Title: Falling from the Sky
- Repeating metaphor. This is one thing that I’ve noticed Godwin does in her books that I’m actually not that fond of. She picks a theme or metaphor (in this case the phrase “falling from the sky” which is used both to represent Ridge’s father’s airplane crash and his own life, which has been spiraling since his father’s death) and she repeats it often – a little too often, in my opinion. I actually really like the themes of her books – I just wished they were added a bit more subtly.
- The most understanding best friend ever. While I LOVED the character of Terrence, Ridge’s best friend, he just seemed a little too overly and quickly accepting of Ridge’s questions about his sexuality. He absolutely never flinches when Ridge confides that he might have feelings for a boy, even though he’s never considered himself to be gay. In fact, he seems to accept this as though it was the most natural thing in the world and reassures Ridge at every turn. Now, don’t get me wrong – I think that this sort of friendship is fantastic, I just fear that it’s a tad unrealistic. Unless Terrence had a great relationship with a gay family member or friend or something (and there doesn’t seem to be any indication that this is the case), it seems like this information would give him some pause. At least some sort of, “Wow! Really?” And then he could move on to total acceptance. It would just have felt more real that way.

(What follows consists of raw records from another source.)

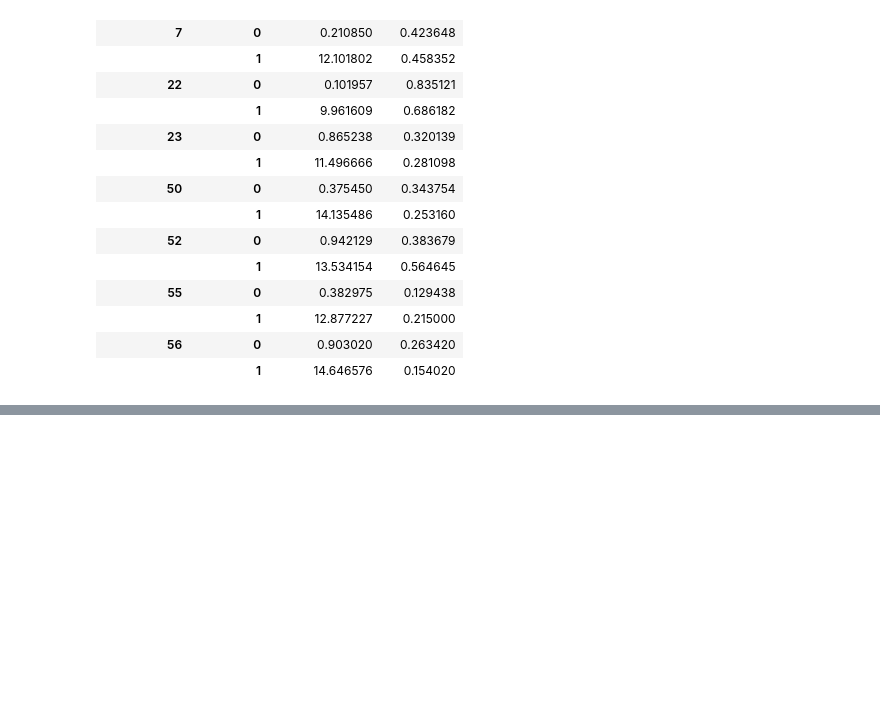
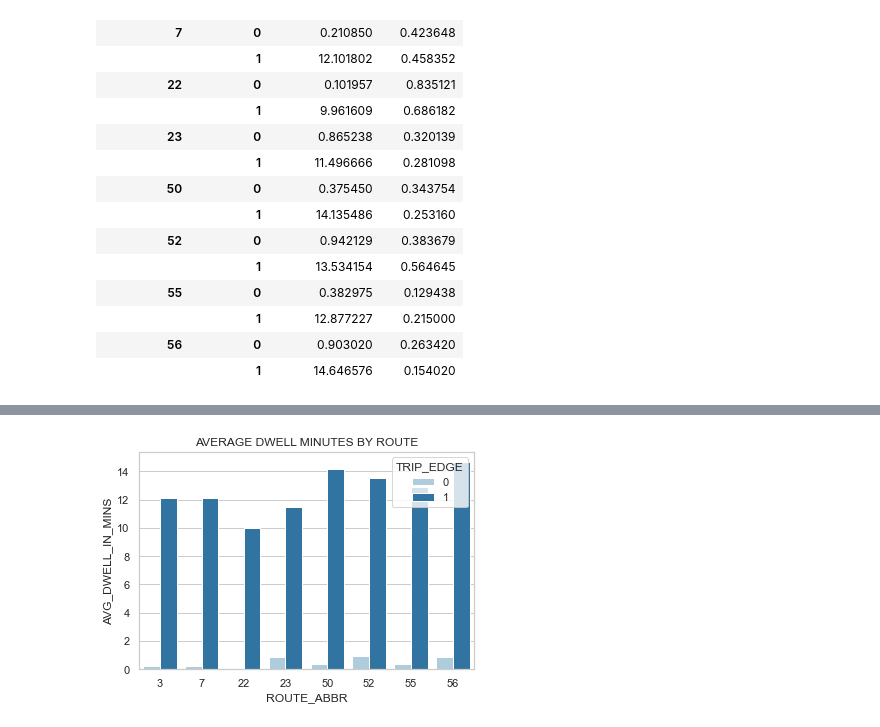
Before and after one commit to NSS-Data-Analytics-Cohort-7/wego-python-bit-my_finger, a Jupyter notebook: notebook/new_wego.ipynb, the cells around one changed output, grey strips where cells are left out. Cells and saved outputs as stored; diff of their text form; code cells hidden in the pictures; blank space fills up the shorter version.

```diff
--- a/notebook/new_wego.ipynb
+++ b/notebook/new_wego.ipynb
@@ -121,0 +162,3 @@ layover.groupby(['ROUTE_ABBR', 'TRIP_EDGE']).agg({'DWELL_IN_MINS':['mean'], 'HDW
+# %%
+layover_new = layover[['ROUTE_ABBR', 'TRIP_EDGE', 'DWELL_IN_MINS', 'HDWY_DEV', 'WEEKDAY']]
+layover_new.head()
@@ -121,0 +172,11 @@ layover.groupby(['ROUTE_ABBR', 'TRIP_EDGE']).agg({'DWELL_IN_MINS':['mean'], 'HDW
+# %%
+def calculate(layover_new):
+    return layover_new.DWELL_IN_MINS.mean()
+layover_plot = layover_new.groupby(['ROUTE_ABBR', 'TRIP_EDGE']).apply(calculate)
+layover_plot = layover_plot.reset_index()
+plt.figure(figsize=(6,4))
+sns.barplot(x='ROUTE_ABBR', y=0, hue='TRIP_EDGE', palette='Paired', data=layover_plot)
+plt.ylabel('AVG_DWELL_IN_MINS')
+plt.title('AVERAGE DWELL MINUTES BY ROUTE');
+# %% [output]
+[figure, added]
```
Also changed, not shown: parts of 32 cells of this notebook.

- Ridge and Micah. I absolutely LOVED that the romance between Ridge and Micah was slow burning and incredibly realistic. Ridge didn’t consider himself gay – he didn’t ever expect to fall for a guy. But he found himself drawn to Micah in a way that he eventually couldn’t deny. At the start of the book, Ridge is miserable. His life at home has pretty much fallen apart since his father died in an airplane accident, and his relationship with his girlfriend has turned into nothing more than an act (for both of them). Ridge faces life with dread. Micah, on the other hand, is full of life and energy (sometimes almost too much energy – he’s near to bursting!). He pulls Ridge out of his funk and shows him how to enjoy life again. How to truly live. Ridge starts to realize that, for the first time since his father died, he’s happy. And he doesn’t want to give that up. But he’s afraid of what these feelings mean, especially when he starts to find himself not just enjoying Micah’s company, but attracted to him – and then, feeling something even deeper. I found myself drawn into their relationship, living the joy and the pain with them!
- Secondary characters. There were some great secondary characters in this book as well. Most prominent were Micah’s little neices, Abby and Jade. They were just all kinds of adorable, and I loved how they sometimes forced Ridge to assess his relationship with Micah in a way that only the honesty of little children can. Then, of course, there was Terrence, who I mentioned above. While I thought his acceptance of Micah and his confusion was a little unrealistic at times, I couldn’t help but love him. He was the perfect best friend – supportive and always there for Ridge to talk to. I also really enjoyed Micah’s friends and family. These characters all gave Ridge and Micah’s story a dynamic background.